I have been paying careful attention to book publishing for long enough that I know that categories and genres shift and change. But there's something a little disingenuous about the frequency with which someone comes along and just wants to ask what a romance is. Now, I know what the RWA definition is, and I know that the definition has at times been in flux, and there were times when I would have disagreed with some of the parameters that other people at or within RWA wanted to put around it. But the two things that have remained consistent is that a central (ie cannot be removed without the story feeling empty) part of the plot is the development of a romantic relationship between or among characters, and that their relationship ends in an emotionally satisfying way.
So, where I think there is plenty of room for discussion is how much centrality do you need. I've read books that I thought involved much smooching, but seemed more about something else. I've read books where the smooching and the something else seemed to get equal time, And I've read books that were all smoochy smoochy.
I think there's even room for healthy and interesting discussion about emotionally satisfying. There are lots of great discussions about whether X character groveled enough for this or that reader to buy into the future relationship happiness. There are folks who really only want to read characters who find happiness in legally binding documents and possibly even babies. There are readers who hate baby epilogues.
But the disingenuous part is that every other month or so (I think, time is weird) someone will be like, well but what if one of the characters is dead at the end, but their ghost visits and everyone's really happy? Or what if the characters are all in a happy romantic relationship at the end of the book, it's just not with the groupings the whole book was about? So now character X is with character B and character A is with character Y, but there were hints all along even though the entire story was about A falling in love with B and X falling in love with Y? Or what if character A is super happy because they got a new job and now they don't mind that things didn't work out relationship-wise?
And it's kind of exhausting. All of those sound to me like really cool stories. They just aren't romances.
And I have to say, I don't see folks going, but what if I wrote a sci-fi but none of the new tech was on the page, but like, I thought really hard about it? Or what if I wrote a murder mystery and never solved the mystery? I'm reinventing the genre.
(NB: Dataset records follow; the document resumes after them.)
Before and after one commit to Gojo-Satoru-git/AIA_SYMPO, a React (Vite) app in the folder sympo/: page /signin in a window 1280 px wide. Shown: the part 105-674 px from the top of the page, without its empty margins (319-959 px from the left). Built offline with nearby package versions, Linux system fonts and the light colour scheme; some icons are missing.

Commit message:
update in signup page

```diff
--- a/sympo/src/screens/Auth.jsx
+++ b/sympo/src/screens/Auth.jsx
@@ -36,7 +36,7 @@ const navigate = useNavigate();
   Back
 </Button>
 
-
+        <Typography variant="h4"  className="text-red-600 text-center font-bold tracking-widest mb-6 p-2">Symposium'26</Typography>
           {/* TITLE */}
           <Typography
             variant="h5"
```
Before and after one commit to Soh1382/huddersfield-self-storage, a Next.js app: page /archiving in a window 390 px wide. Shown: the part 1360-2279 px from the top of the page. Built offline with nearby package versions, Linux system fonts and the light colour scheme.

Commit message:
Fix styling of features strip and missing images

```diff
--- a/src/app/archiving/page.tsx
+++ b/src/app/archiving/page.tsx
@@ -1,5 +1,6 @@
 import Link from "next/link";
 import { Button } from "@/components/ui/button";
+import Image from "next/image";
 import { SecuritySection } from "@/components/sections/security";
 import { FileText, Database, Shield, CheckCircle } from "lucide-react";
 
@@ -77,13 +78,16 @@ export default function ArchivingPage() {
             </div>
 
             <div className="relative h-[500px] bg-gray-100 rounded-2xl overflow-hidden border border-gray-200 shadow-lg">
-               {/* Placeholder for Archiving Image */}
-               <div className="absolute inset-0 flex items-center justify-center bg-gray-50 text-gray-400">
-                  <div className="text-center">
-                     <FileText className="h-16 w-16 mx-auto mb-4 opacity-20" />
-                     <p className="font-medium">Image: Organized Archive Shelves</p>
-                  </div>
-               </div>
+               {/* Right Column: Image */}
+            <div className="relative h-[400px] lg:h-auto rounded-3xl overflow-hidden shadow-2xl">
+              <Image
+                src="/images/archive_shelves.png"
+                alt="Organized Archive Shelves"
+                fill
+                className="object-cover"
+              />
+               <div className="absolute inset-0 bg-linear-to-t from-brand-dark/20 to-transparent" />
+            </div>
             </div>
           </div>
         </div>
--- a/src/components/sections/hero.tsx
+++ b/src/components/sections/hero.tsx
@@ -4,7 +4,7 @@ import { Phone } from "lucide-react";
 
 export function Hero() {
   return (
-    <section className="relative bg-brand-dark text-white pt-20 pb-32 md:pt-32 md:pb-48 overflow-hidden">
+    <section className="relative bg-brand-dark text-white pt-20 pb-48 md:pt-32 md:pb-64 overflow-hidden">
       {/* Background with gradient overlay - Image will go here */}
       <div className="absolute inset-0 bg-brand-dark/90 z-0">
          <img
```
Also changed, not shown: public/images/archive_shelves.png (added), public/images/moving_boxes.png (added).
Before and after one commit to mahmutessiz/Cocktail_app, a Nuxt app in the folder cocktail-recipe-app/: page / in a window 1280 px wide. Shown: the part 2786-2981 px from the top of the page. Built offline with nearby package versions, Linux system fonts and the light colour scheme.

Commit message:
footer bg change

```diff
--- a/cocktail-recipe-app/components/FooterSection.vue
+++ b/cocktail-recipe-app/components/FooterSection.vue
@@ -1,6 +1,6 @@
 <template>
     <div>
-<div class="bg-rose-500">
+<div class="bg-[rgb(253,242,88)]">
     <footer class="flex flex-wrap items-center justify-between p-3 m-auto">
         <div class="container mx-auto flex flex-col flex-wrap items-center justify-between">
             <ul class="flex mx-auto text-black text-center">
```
Here's the thing - genre and age categories are there to help readers find the kinds of books they want. If you went to a store, bought a thing marked laundry detergent and got home and discovered inside it was really milk, you wouldn't be like, wow - so unexpected! You would return it. Because you need laundry detergent.
And yes, there are products that you can use to wash clothes and other things too, because they are multifaceted. But they are clearly marked. Those product makers understand that the beauty of the product is that is a little of this and a little of that. And they don't try to trick shoppers, they try to entice them with the very things that make their product unusual. Readers want the same.
Because honestly the only reason that people want to trick romance readers is because romance readers read a lot. So they want romance readers' money without having to, yanno, write a real romance. Except romance readers read a lot outside their genre too. And like reading things outside their genre that involve relationships. That's all you need to say to grab the readers looking for your kind of book. Stop trying to put milk in the detergent bottle.